On this trip, I was reminded once again of Cambodia’s beauty. It was the rainy season and the fields outside of Phnom Penh were a wonderful shade of green as the rice crops grew. On several occasions I experienced the frequent heavy rainfall that is so predictable at this time of year. Suffice it to say that when it rains in Cambodia, it really rains! The sky grows eerily dark very quickly with flashes of lighting preparing the way for the heavens to open up and drop a deluge of water while the thunder rolls and echoes through the humid air. As I sat in an outdoor restaurant during one of these ‘rain events’, the physical darkness was a chilling reminder to me of the spiritual darkness that threatens the country. Sadly, there is a long history in Cambodia of exploitation and human trafficking that continues to rob thousands of people of their dignity and freedom. On this trip, I heard about many examples of the profound darkness and the great need present in Cambodia today.

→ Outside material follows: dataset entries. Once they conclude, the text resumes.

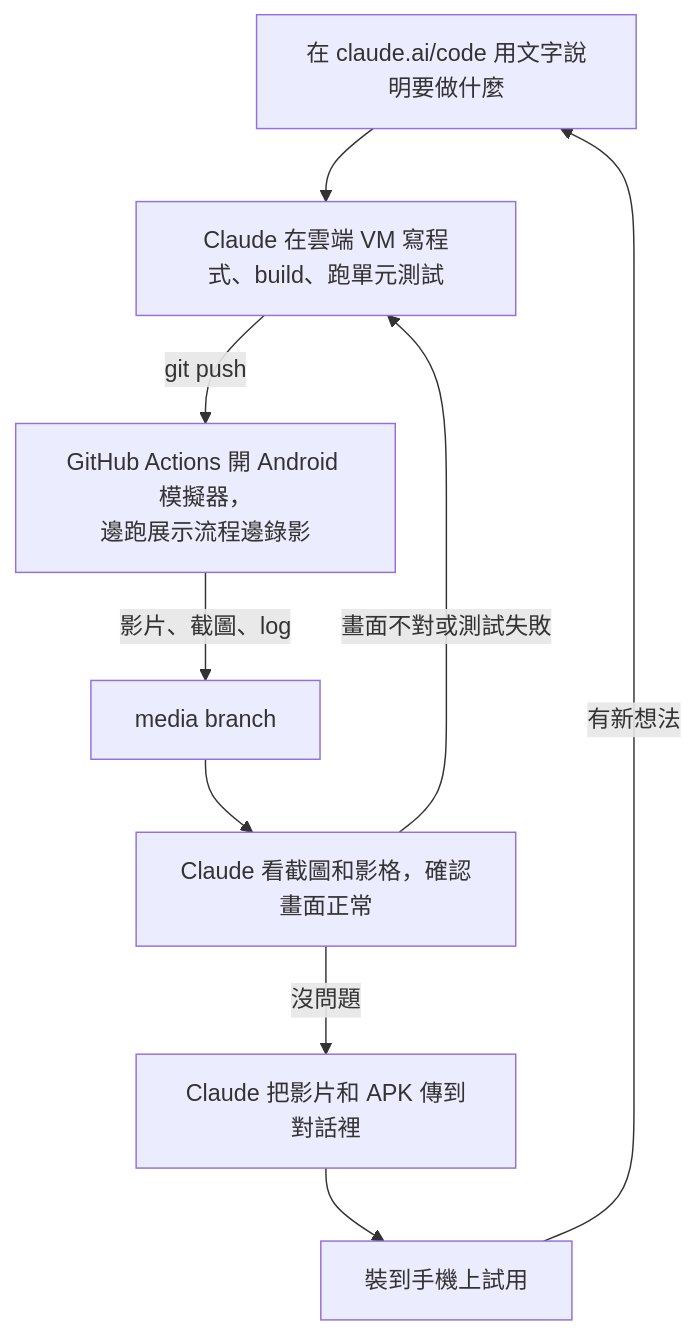
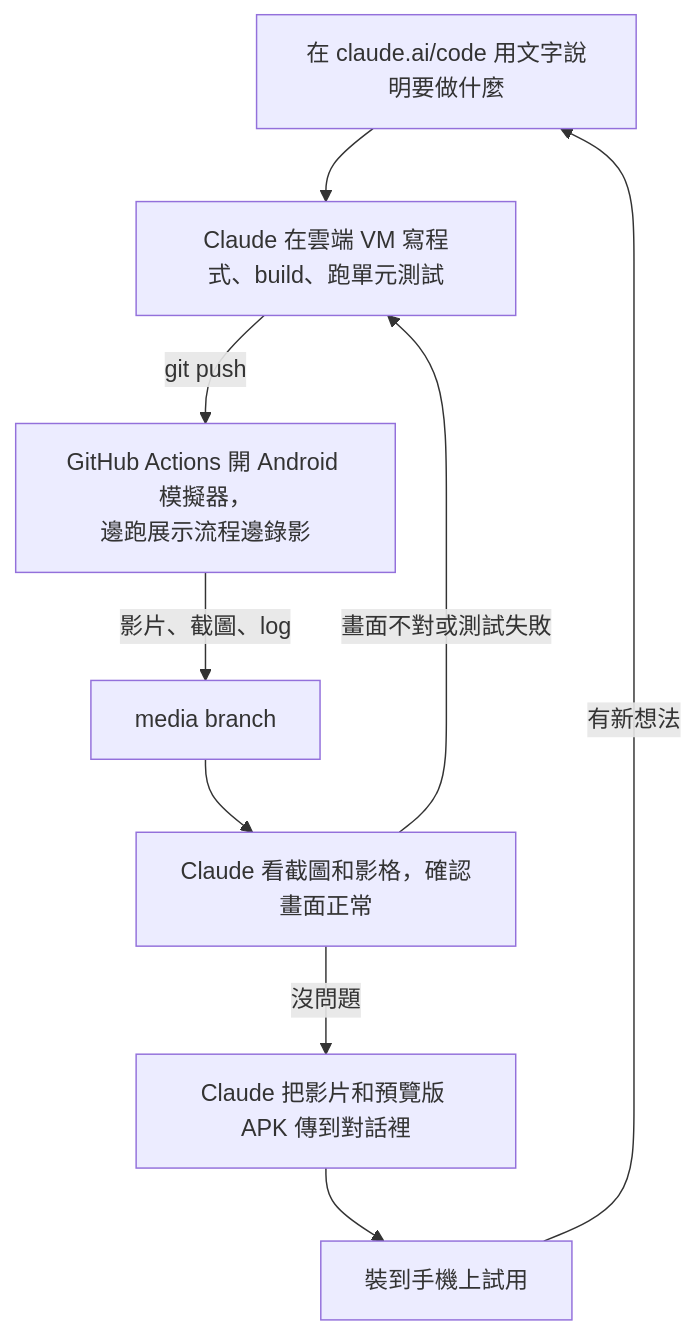
The diagram in README.md (twtrubiks/android-clock-standby), drawn with Mermaid before and after one commit. The commit also changed other lines of this file and 7 other files, not shown here.

````diff
--- a/README.md
+++ b/README.md
@@ -63,11 +65,11 @@
 ```mermaid
 flowchart TD
     A["在 claude.ai/code 用文字說明要做什麼"] --> B["Claude 在雲端 VM 寫程式、build、跑單元測試"]
     B -->|git push| C["GitHub Actions 開 Android 模擬器，<br>邊跑展示流程邊錄影"]
     C -->|影片、截圖、log| D["media branch"]
     D --> E["Claude 看截圖和影格，確認畫面正常"]
     E -->|畫面不對或測試失敗| B
-    E -->|沒問題| F["Claude 把影片和 APK 傳到對話裡"]
+    E -->|沒問題| F["Claude 把影片和預覽版 APK 傳到對話裡"]
     F --> G["裝到手機上試用"]
     G -->|有新想法| A
 ```
````
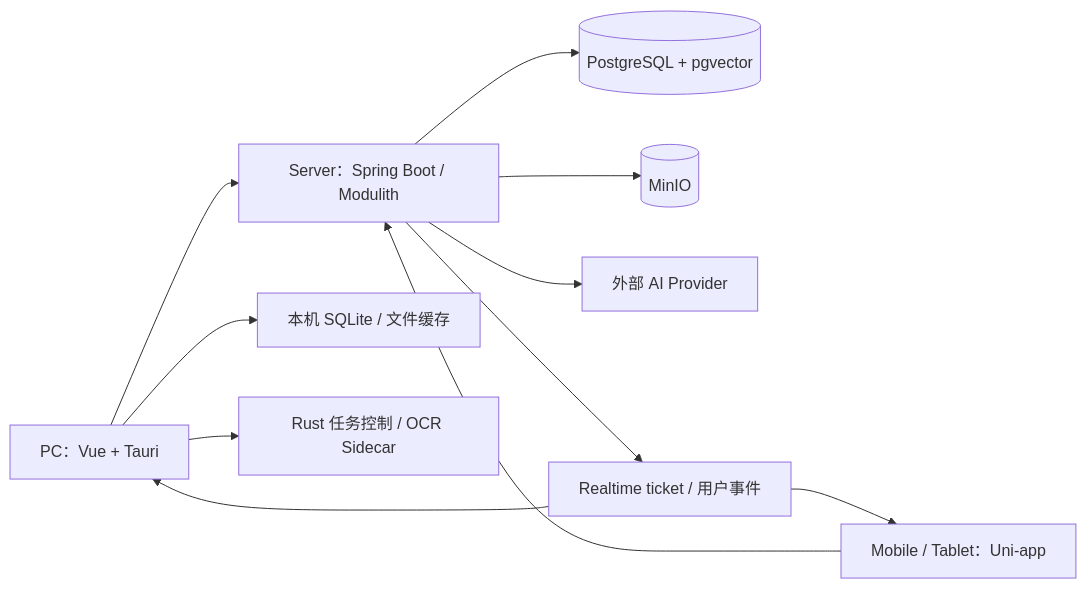
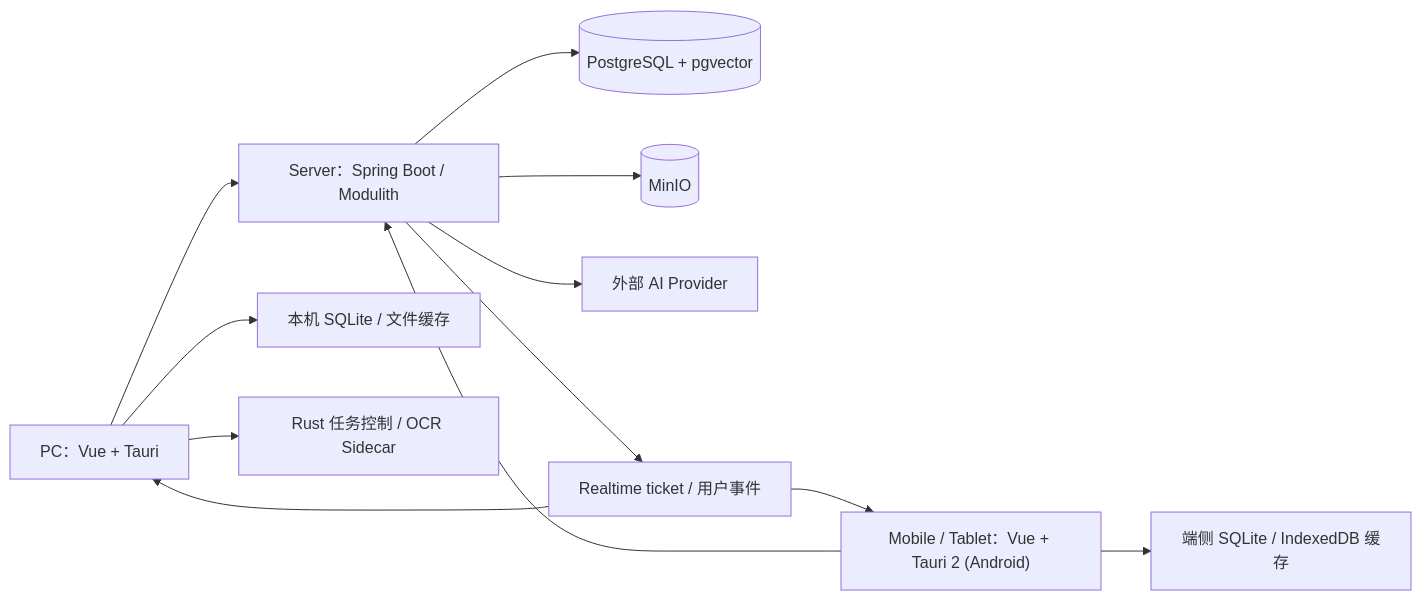
Before and after one commit to fewhuooo/Auralis: the first of 2 diagrams in docs/project/Architecture.md, drawn with Mermaid. The commit also changed other lines of this file and 13 other files, not shown here.

Commit message:
docs(mobile): complete stage 5 Tauri 2 migration documentation writeback

````diff
--- a/docs/project/Architecture.md
+++ b/docs/project/Architecture.md
@@ -15,13 +15,14 @@
 ```mermaid
 flowchart LR
   PC["PC：Vue + Tauri"] --> API["Server：Spring Boot / Modulith"]
   PC --> Local["本机 SQLite / 文件缓存"]
   PC --> OCR["Rust 任务控制 / OCR Sidecar"]
-  Mobile["Mobile / Tablet：Uni-app"] --> API
+  Mobile["Mobile / Tablet：Vue + Tauri 2 (Android)"] --> API
+  Mobile --> MLocal["端侧 SQLite / IndexedDB 缓存"]
   API --> PG[(PostgreSQL + pgvector)]
   API --> Objects[(MinIO)]
   API --> Provider["外部 AI Provider"]
   API --> Events["Realtime ticket / 用户事件"]
   Events --> PC
   Events --> Mobile
 ```
````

At one of our project sites that I visited, I was struck by a piece of décor that adorned a wall: a giant banner that announced “MERRY CHRISTMAS” in bright, bold lettering! Upon first glance, it seemed like the banner was out of place for early August. But, as I continued to hear more stories about the vast needs of exploited people in Cambodia, I began to realize that the “MERRY CHRISTMAS” banner was not out of place, but rather fully in place. I found myself thinking about a passage in the Bible that is normally reserved for Christmas church services: “The people walking in darkness have seen a great light; on those living in the land of deep darkness a light has dawned” (Isaiah 9:6). The key to the Christian faith is contained in this passage: God, in Jesus Christ, stepped into our world, into our darkness, into our mess. God stepped in. And when God steps in, make no mistake: light dawns and hope is born.

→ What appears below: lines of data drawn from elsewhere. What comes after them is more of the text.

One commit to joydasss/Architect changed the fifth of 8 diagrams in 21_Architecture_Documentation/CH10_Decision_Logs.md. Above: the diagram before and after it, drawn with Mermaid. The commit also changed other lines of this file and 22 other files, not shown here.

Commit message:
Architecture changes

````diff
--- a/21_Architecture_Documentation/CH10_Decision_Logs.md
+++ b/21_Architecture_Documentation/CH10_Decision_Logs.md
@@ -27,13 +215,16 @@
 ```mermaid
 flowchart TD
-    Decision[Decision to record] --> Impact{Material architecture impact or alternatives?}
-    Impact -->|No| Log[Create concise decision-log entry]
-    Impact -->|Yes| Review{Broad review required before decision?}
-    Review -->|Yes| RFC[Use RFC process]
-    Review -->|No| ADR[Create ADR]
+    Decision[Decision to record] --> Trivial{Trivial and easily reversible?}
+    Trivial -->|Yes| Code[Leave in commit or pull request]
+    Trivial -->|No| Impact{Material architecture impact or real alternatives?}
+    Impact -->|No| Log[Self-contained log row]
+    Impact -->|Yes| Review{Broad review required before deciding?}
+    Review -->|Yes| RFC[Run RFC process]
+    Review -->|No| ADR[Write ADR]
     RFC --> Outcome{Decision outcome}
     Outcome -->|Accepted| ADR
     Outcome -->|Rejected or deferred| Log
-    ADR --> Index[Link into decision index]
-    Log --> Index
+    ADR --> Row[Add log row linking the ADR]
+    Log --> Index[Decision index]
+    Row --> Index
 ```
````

During many of my meetings in Cambodia, I heard of great need; the darkness in Cambodia runs deep. I heard stories of women and men caught in the web of human traffickers who are bent on exploiting people for their own selfish gain. Some of the stories I heard were gut-wrenching. But in those meetings, I also heard of powerful, life-changing work; a light continues to dawn in Cambodia! I heard many stories of exploited people being restored and given hope for a life of freedom and dignity. I was reminded of the wonderful prevention work that Ratanak participates in where community leaders are equipped to educate villagers about the dangers of human trafficking. The most exciting part for me was talking with people who are ‘stepping in’ on the front lines and seeing restoration in the lives of so many vulnerable people. As I returned from this trip, I strongly sensed the continuing call for Ratanak to step in – into the darkness and into the complex needs of Cambodia. And I firmly believe that when we step in as followers of Jesus, light continues to dawn and hope continues to be renewed.

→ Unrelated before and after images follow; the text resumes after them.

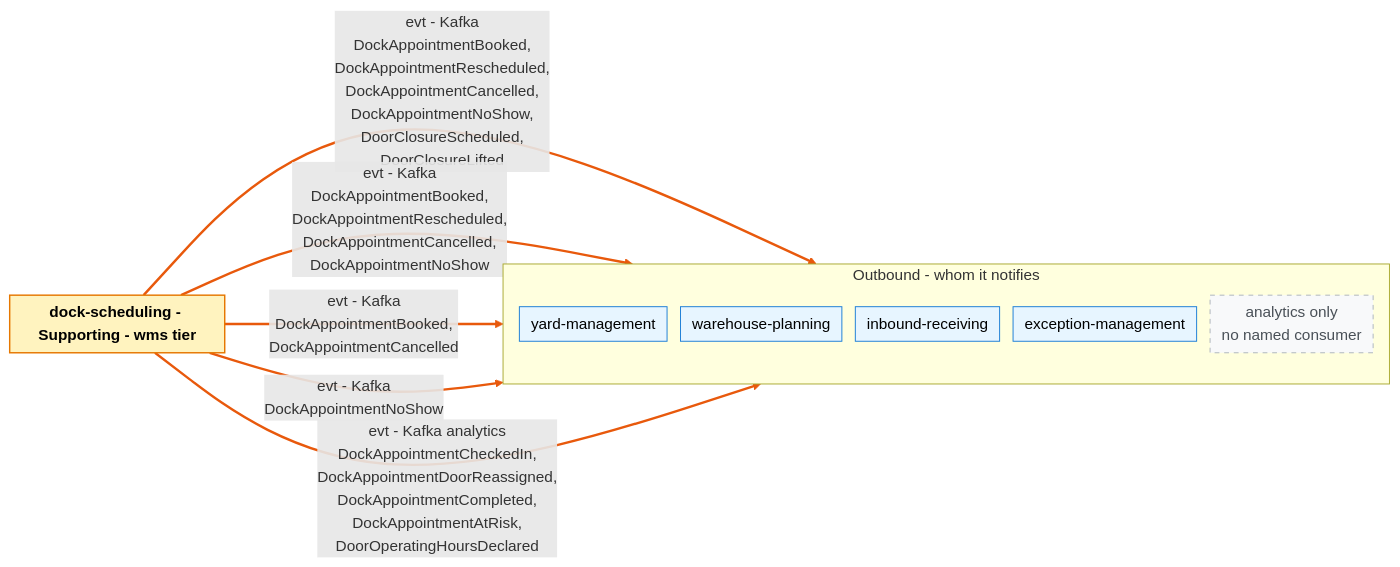
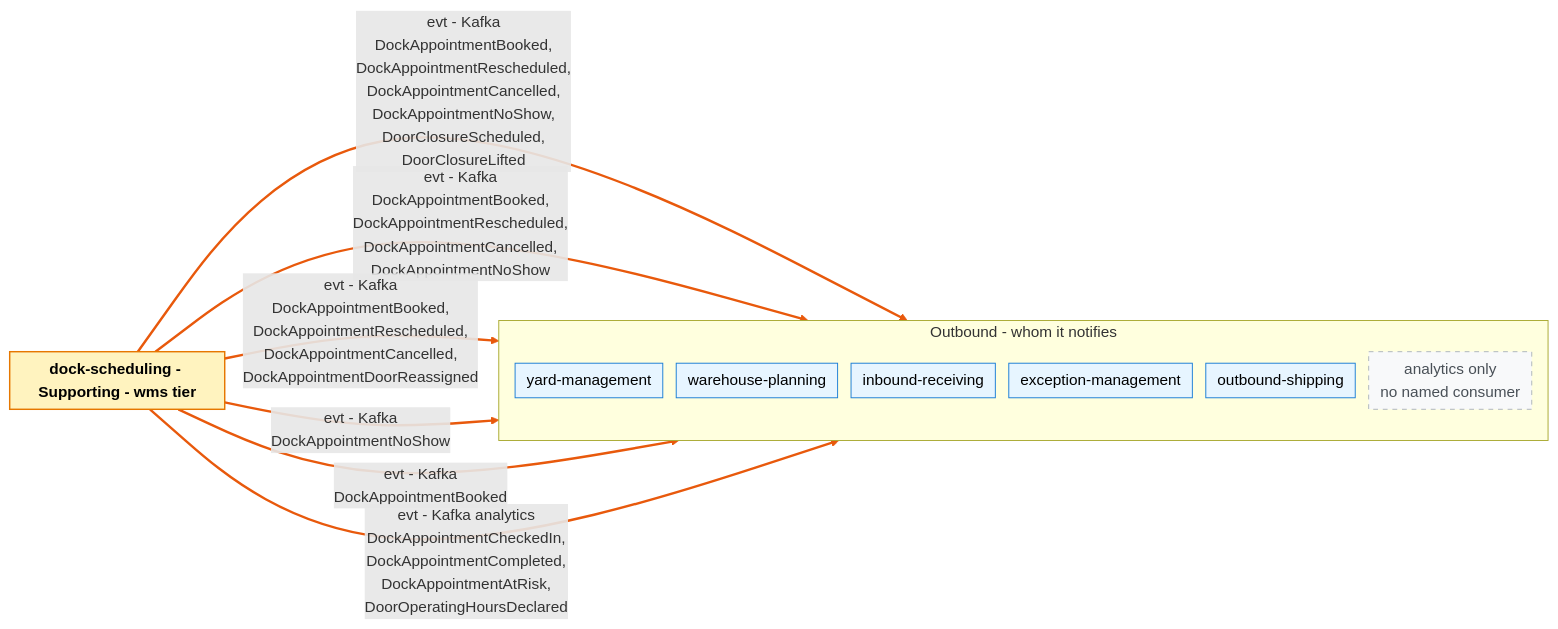
Before and after one commit to IQVO/warehouse-docs: the second of 2 diagrams in yard/docs/contexts/dock-scheduling/bounded-context-canvas.md, drawn with Mermaid. The commit also changed other lines of this file and 51 other files, not shown here.

````diff
--- a/yard/docs/contexts/dock-scheduling/bounded-context-canvas.md
+++ b/yard/docs/contexts/dock-scheduling/bounded-context-canvas.md
@@ -78,30 +78,33 @@
 ```mermaid
 %%{init: {"flowchart": {"nodeSpacing": 14, "rankSpacing": 40, "padding": 6}}}%%
 flowchart LR
     classDef bc fill:#fff3bf,stroke:#e67700,stroke-width:1.5px,color:#000
     classDef card fill:#fff9db,stroke:#f08c00,color:#000,text-align:left
     classDef ctx fill:#e7f5ff,stroke:#1c7ed6,color:#000
     classDef actor fill:#fff4e6,stroke:#e8590c,color:#000
     classDef ext fill:#ffe3e3,stroke:#c92a2a,color:#000
     classDef self fill:#f1f3f5,stroke:#868e96,color:#000
     classDef none fill:#f8f9fa,stroke:#adb5bd,stroke-dasharray:5 5,color:#495057
     BC["<b>dock-scheduling - Supporting - wms tier</b>"]:::bc
     subgraph OUT["Outbound - whom it notifies"]
         direction TB
         out0["yard-management"]:::ctx
         out1["warehouse-planning"]:::ctx
         out2["inbound-receiving"]:::ctx
         out3["exception-management"]:::ctx
-        out4["analytics only<br/>no named consumer"]:::none
+        out4["outbound-shipping"]:::ctx
+        out5["analytics only<br/>no named consumer"]:::none
     end
     BC ==>|"evt - Kafka<br/>DockAppointmentBooked,<br/>DockAppointmentRescheduled,<br/>DockAppointmentCancelled,<br/>DockAppointmentNoShow,<br/>DoorClosureScheduled,<br/>DoorClosureLifted"| out0
     BC ==>|"evt - Kafka<br/>DockAppointmentBooked,<br/>DockAppointmentRescheduled,<br/>DockAppointmentCancelled,<br/>DockAppointmentNoShow"| out1
-    BC ==>|"evt - Kafka<br/>DockAppointmentBooked,<br/>DockAppointmentCancelled"| out2
+    BC ==>|"evt - Kafka<br/>DockAppointmentBooked,<br/>DockAppointmentRescheduled,<br/>DockAppointmentCancelled,<br/>DockAppointmentDoorReassigned"| out2
     BC ==>|"evt - Kafka<br/>DockAppointmentNoShow"| out3
-    BC ==>|"evt - Kafka analytics<br/>DockAppointmentCheckedIn,<br/>DockAppointmentDoorReassigned,<br/>DockAppointmentCompleted,<br/>DockAppointmentAtRisk,<br/>DoorOperatingHoursDeclared"| out4
+    BC ==>|"evt - Kafka<br/>DockAppointmentBooked"| out4
+    BC ==>|"evt - Kafka analytics<br/>DockAppointmentCheckedIn,<br/>DockAppointmentCompleted,<br/>DockAppointmentAtRisk,<br/>DoorOperatingHoursDeclared"| out5
     linkStyle 0 stroke:#e8590c,stroke-width:2.5px
     linkStyle 1 stroke:#e8590c,stroke-width:2.5px
     linkStyle 2 stroke:#e8590c,stroke-width:2.5px
     linkStyle 3 stroke:#e8590c,stroke-width:2.5px
     linkStyle 4 stroke:#e8590c,stroke-width:2.5px
+    linkStyle 5 stroke:#e8590c,stroke-width:2.5px
 ```
````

So, now that I’m back from Cambodia, it’ll soon be off to the store with my kids and their back-to-school lists! I want to make sure they have what they need to thrive in the new school year. But as the pace of my life quickens with a busy fall schedule, I don’t want to forget my call as a Christian to ‘step in’ to places of darkness with the light and hope of God’s love. So as you get back into the swing of your own post-summer schedule, may we stand together to see Cambodians thriving in dignity and hope. In that spirit, I wish you all a very early “MERRY CHRISTMAS”!
Graeme Illman – Executive Director, Ratanak International
Graeme comes to Ratanak with a background in pastoral ministry and has served congregations in Atlanta, Georgia; Whitby, Ontario; and Coquitlam, BC. He was first exposed to the work of Ratanak through his congregation in Coquitlam that enjoys a long-standing partnership with the organization. Graeme has a heart for cross-cultural ministry and has participated in mission trips to Venezuela, Mexico, Hungary, Nicaragua, Cuba, and Honduras. He brings executive leadership to the Ratanak family in order that hope may be brought to the people of Cambodia. Graeme and his wife have three children.